*** Input records ***
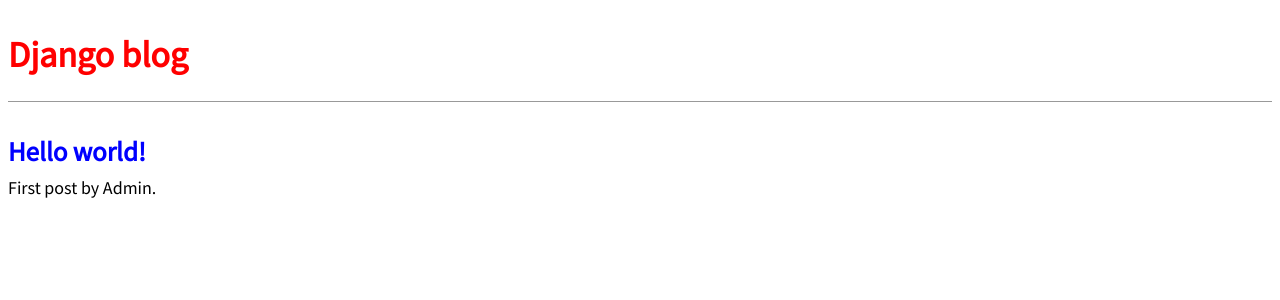
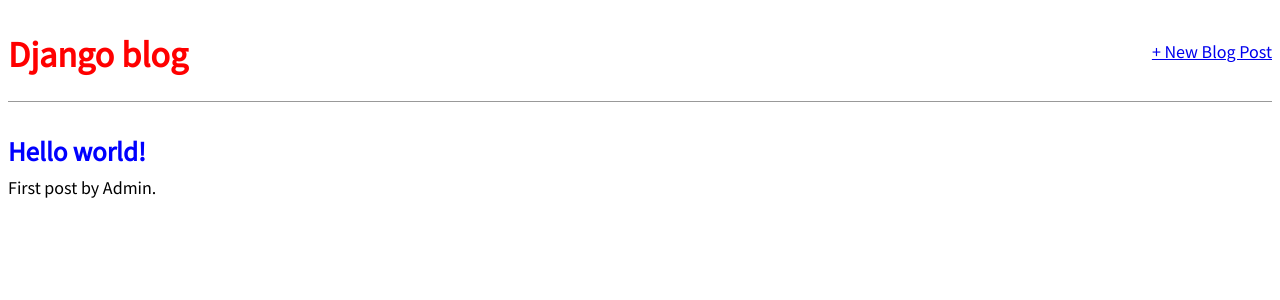
Before and after one commit to vladuhalys/Django-Blog, a Django app: page / in a window 1280 px wide. Shown: the top 300 px of the page. Run offline with Django 4.2, Linux system fonts and the light colour scheme; data comes from the database, SQL or seed files in the repository.

Commit message:
Update base.html

```diff
--- a/templates/base.html
+++ b/templates/base.html
@@ -1,18 +1,21 @@
-<!-- templates/base.html -->
-
 {% load static %}
-
 <html>
   <head>
     <title>Django blog</title>
+    <link href="https://fonts.googleapis.com/css?family=Source+Sans+Pro:400"
+    rel="stylesheet">
+    <link href="{% static 'css/base.css' %}" rel="stylesheet">
   </head>
   <body>
-    <header>
-      <h1><a href="{% url 'home' %}">Django blog</a></h1>
-      <link href="https://fonts.googleapis.com/css?family=Source+Sans+Pro:400" rel="stylesheet">
-      <link href="{% static 'css/base.css' %}" rel="stylesheet">
-    </header>
     <div>
+      <header>
+        <div class="nav-left">
+          <h1><a href="{% url 'home' %}">Django blog</a></h1>
+        </div>
+        <div class="nav-right">
+          <a href="{% url 'post_new' %}">+ New Blog Post</a>
+        </div>
+      </header>
       {% block content %}
       {% endblock content %}
     </div>
```
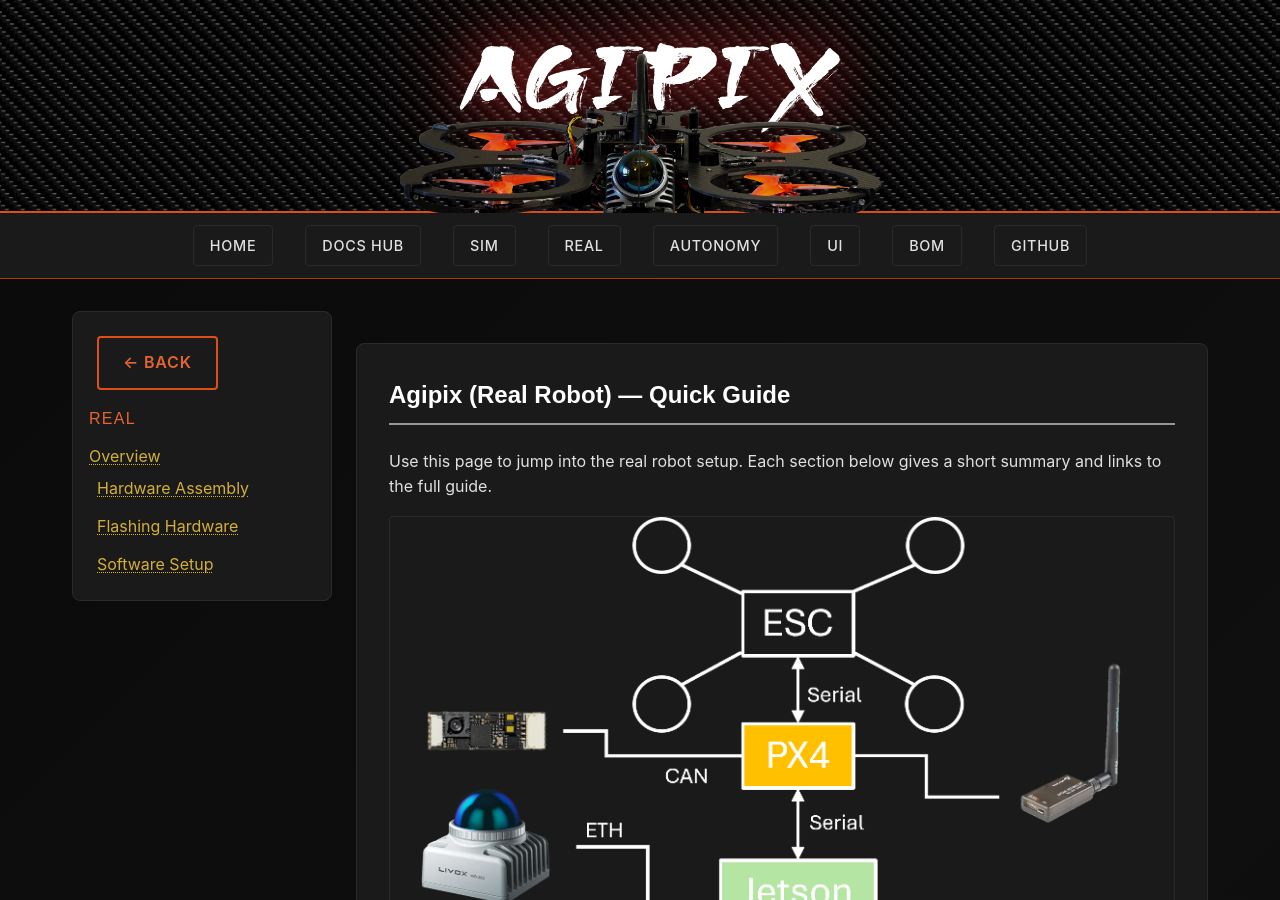
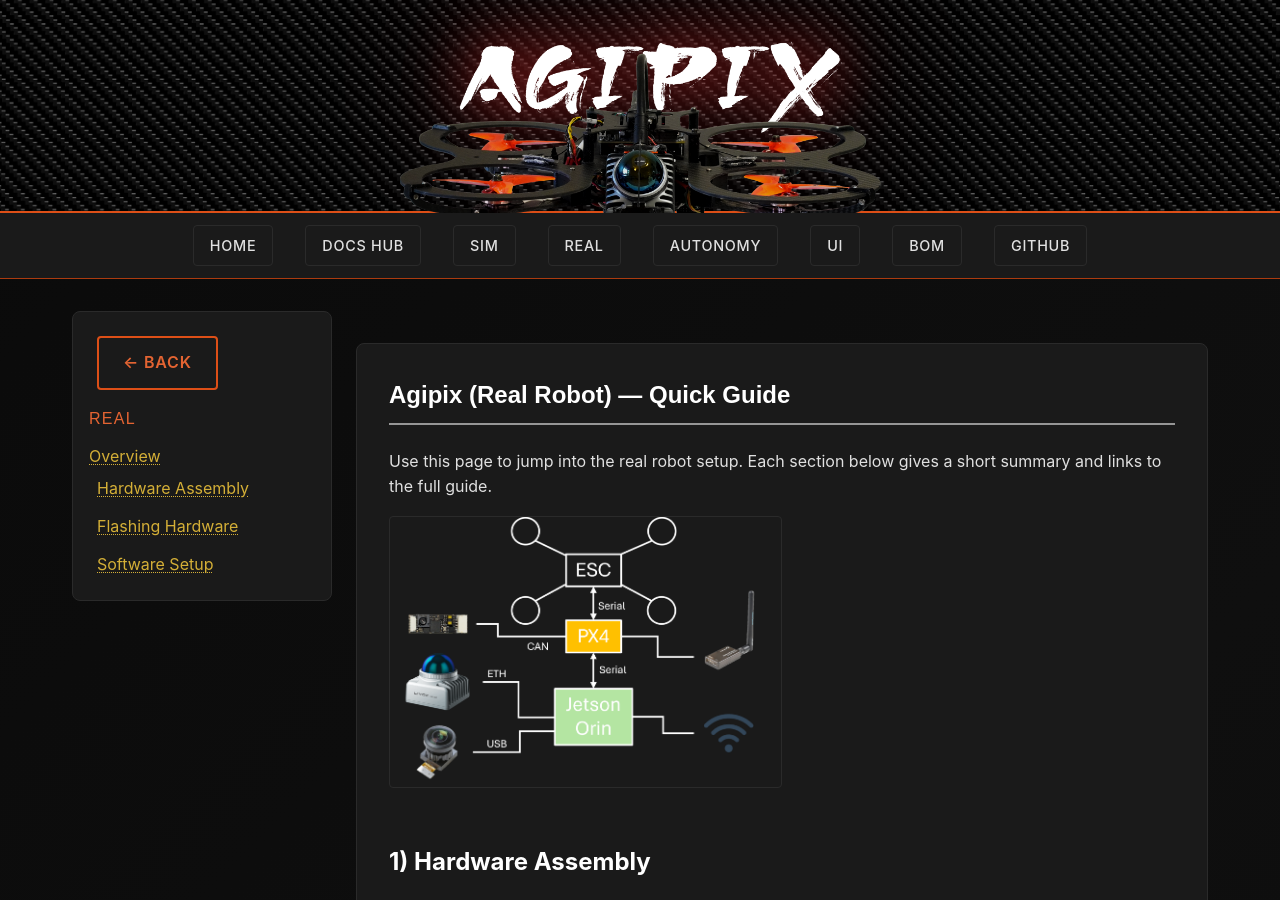
Before and after one commit to SasaKuruppuarachchi/agipix, a Jekyll site: the page built from docs/real/index.md, in a window 1280 px wide and 900 px high. Built offline with Jekyll 4.4.1, drawn with Linux system fonts in a browser that asks for light colours.

Commit message:
Update hardware overview image formatting for improved display

```diff
--- a/docs/real/index.md
+++ b/docs/real/index.md
@@ -6,7 +6,7 @@
 
 Use this page to jump into the real robot setup. Each section below gives a short summary and links to the full guide.
 
-![HW overview](../../assets/images/diag/hard_overview.png)
+<img src="../../assets/images/diag/hard_overview.png" alt="HW overview" style="width:50%; max-width:50%; height:auto;">
 
 ## 1) Hardware Assembly
 
```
*** End of Input records ***
Copy every record exactly, but skip the pictures.

Before and after one commit to vladuhalys/Django-Blog, a Django app: page / in a window 1280 px wide. Shown: the top 300 px of the page. Run offline with Django 4.2, Linux system fonts and the light colour scheme; data comes from the database, SQL or seed files in the repository.

Commit message:
Update base.html

```diff
--- a/templates/base.html
+++ b/templates/base.html
@@ -1,18 +1,21 @@
-<!-- templates/base.html -->
-
 {% load static %}
-
 <html>
   <head>
     <title>Django blog</title>
+    <link href="https://fonts.googleapis.com/css?family=Source+Sans+Pro:400"
+    rel="stylesheet">
+    <link href="{% static 'css/base.css' %}" rel="stylesheet">
   </head>
   <body>
-    <header>
-      <h1><a href="{% url 'home' %}">Django blog</a></h1>
-      <link href="https://fonts.googleapis.com/css?family=Source+Sans+Pro:400" rel="stylesheet">
-      <link href="{% static 'css/base.css' %}" rel="stylesheet">
-    </header>
     <div>
+      <header>
+        <div class="nav-left">
+          <h1><a href="{% url 'home' %}">Django blog</a></h1>
+        </div>
+        <div class="nav-right">
+          <a href="{% url 'post_new' %}">+ New Blog Post</a>
+        </div>
+      </header>
       {% block content %}
       {% endblock content %}
     </div>
```
Before and after one commit to SasaKuruppuarachchi/agipix, a Jekyll site: the page built from docs/real/index.md, in a window 1280 px wide and 900 px high. Built offline with Jekyll 4.4.1, drawn with Linux system fonts in a browser that asks for light colours.

Commit message:
Update hardware overview image formatting for improved display

```diff
--- a/docs/real/index.md
+++ b/docs/real/index.md
@@ -6,7 +6,7 @@
 
 Use this page to jump into the real robot setup. Each section below gives a short summary and links to the full guide.
 
-![HW overview](../../assets/images/diag/hard_overview.png)
+<img src="../../assets/images/diag/hard_overview.png" alt="HW overview" style="width:50%; max-width:50%; height:auto;">
 
 ## 1) Hardware Assembly
 
```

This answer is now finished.